Tag: essay

A review of Axiomatic by Maria Tumarkin

Axiomatic is a gorgeous, difficult and extraordinary book that demands deep engagement from the reader. Tumarkin’s humility, dark humour, scholarship, and above all, the empathy with which she connects her own experience to that of her subjects and ultimately to that of the reader creates a tapestry that is moving, powerful, and important. This is a book that seeps under the skin, changing perception.  It’s vital reading.

A review of Bone Chalk by Jim Reese

Whether serious or silly, Reese’s prose reads like poetry. He says more in a paragraph than most authors achieve over several pages. The final chapters are the shortest and most personal vignettes featuring his wife, daughters and co-workers.  Reese finds the profound in everyday, parochial life in Bone Chalk.

A review of The Wrong Dog by David Elliot Cohen

Part Marley and Me, part Bucket List, part travel memoir, Cohen’s book tells the story of Simba, a larger-than-life Labrador retriever whose physical size is matched only by his love of people. Cohen’s wife, Laureen, was technically Simba’s owner (he was bought by her first husband), but as is the case with blended families, when Cohen and Laureen married, their five children and the dog quickly became a cohesive unit.

A review of M Train by Patti Smith

Smith would have us believe that is a book about nothing. She opens it with a phrase from a dream that haunts her: “It’s not so easy writing about nothing.” Those of us who recognise her intense grief, and the determination to capture these experiences in poetic prose, will disagree that this is a book about nothing. Perhaps it’s a book where “nothing” happens: it becomes something.
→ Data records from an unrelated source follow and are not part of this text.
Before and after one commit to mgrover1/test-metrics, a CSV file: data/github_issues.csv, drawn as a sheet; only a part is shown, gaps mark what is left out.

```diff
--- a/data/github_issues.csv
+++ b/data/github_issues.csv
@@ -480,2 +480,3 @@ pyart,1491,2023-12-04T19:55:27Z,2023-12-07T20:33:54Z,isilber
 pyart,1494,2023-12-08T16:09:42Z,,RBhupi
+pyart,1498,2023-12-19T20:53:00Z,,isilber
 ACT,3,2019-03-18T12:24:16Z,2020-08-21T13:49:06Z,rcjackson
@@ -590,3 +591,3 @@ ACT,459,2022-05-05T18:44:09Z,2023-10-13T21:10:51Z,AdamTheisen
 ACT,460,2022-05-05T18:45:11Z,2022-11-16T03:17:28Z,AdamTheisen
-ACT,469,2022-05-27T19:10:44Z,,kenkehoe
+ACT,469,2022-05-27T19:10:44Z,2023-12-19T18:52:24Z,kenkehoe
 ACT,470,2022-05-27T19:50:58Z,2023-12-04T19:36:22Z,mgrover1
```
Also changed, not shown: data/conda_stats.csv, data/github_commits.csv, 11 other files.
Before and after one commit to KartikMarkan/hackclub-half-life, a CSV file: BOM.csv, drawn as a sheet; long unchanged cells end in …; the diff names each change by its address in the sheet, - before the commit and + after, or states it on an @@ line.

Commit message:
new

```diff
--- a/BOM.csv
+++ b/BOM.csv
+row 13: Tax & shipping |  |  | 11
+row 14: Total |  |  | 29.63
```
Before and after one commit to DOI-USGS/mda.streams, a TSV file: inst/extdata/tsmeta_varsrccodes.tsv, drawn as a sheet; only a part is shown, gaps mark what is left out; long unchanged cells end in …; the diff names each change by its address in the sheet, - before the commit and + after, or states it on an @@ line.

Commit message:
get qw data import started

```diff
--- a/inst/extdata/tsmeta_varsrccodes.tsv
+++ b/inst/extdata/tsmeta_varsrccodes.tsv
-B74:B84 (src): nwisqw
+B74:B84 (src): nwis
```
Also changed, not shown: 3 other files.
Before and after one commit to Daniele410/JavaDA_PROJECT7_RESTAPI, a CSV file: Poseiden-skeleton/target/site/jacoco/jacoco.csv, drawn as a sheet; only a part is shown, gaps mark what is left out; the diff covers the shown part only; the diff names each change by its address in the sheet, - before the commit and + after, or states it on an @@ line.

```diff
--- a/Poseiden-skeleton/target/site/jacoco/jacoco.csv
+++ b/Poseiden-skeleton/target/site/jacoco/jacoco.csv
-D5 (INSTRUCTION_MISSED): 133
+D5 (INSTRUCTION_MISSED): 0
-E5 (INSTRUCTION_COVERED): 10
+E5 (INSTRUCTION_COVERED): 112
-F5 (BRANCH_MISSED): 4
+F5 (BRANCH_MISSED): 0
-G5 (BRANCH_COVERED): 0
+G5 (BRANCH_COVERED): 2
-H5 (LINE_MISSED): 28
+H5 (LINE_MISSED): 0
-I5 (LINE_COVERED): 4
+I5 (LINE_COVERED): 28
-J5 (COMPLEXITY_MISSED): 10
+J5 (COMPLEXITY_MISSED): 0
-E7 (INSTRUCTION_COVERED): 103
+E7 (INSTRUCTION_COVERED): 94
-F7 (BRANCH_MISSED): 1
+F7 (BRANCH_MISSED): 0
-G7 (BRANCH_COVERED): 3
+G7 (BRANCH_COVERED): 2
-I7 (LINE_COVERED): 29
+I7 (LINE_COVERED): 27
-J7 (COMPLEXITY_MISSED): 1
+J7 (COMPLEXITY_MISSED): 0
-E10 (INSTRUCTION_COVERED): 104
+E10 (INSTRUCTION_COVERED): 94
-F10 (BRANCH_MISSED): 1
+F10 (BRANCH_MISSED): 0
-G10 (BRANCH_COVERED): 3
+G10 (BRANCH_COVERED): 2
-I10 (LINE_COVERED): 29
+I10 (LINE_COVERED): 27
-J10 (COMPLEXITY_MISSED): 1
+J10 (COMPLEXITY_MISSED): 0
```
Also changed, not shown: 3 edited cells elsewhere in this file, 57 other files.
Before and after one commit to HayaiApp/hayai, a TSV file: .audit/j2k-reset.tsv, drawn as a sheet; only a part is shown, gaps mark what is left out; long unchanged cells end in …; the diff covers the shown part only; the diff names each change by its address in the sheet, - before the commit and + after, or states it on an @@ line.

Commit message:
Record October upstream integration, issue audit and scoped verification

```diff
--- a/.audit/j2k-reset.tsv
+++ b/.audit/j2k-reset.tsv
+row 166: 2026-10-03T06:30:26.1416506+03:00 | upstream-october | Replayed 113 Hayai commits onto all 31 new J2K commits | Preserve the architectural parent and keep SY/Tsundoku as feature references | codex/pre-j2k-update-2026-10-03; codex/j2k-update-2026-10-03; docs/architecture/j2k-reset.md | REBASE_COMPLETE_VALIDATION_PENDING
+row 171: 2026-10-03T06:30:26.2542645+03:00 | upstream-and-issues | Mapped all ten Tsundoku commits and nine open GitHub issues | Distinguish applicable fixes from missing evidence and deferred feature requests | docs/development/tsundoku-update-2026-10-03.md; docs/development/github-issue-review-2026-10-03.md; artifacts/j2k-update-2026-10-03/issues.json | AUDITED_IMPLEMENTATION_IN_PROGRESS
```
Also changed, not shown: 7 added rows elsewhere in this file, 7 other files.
A review of Dancing at the Shame Prom: Sharing the Stories That Kept Us Small, edited by Amy Ferris and Hollye Dexter

Dancing at the Shame Prom: Sharing the Stories that Kept Us Small is a powerful nonfiction anthology by 27 professional women who share their real stories (and use their real names) to inspire others to become unafraid of the shadows that haunt their lives, and to shed the feelings that promise them they will never be good enough for the kind of life they want or ought to have.

A review of Now What: A Philosophy of Freedom and Equality by Michael Lydon

The book is entirely empirical, encouraging readers to conduct regular and direct (that is, immediately experiential) experiments in order to prove the tenets, and then to live by its dictates. Because the book is almost childlike in its optimism, inclusiveness and warmth, it functions as a kind of self-help guide to living an authentic and happy life

A review of Fit, Fifty, and Fired Up by Nigel Marsh

That so many men (and some women) live lives of servitude and never stop to think about who they are or what they might want to really achieve in the short space that we have is a modern tragedy. Marsh gently and humorously makes this obvious, and in the changes he’s created in his own life, sets a trend that others can easily follow.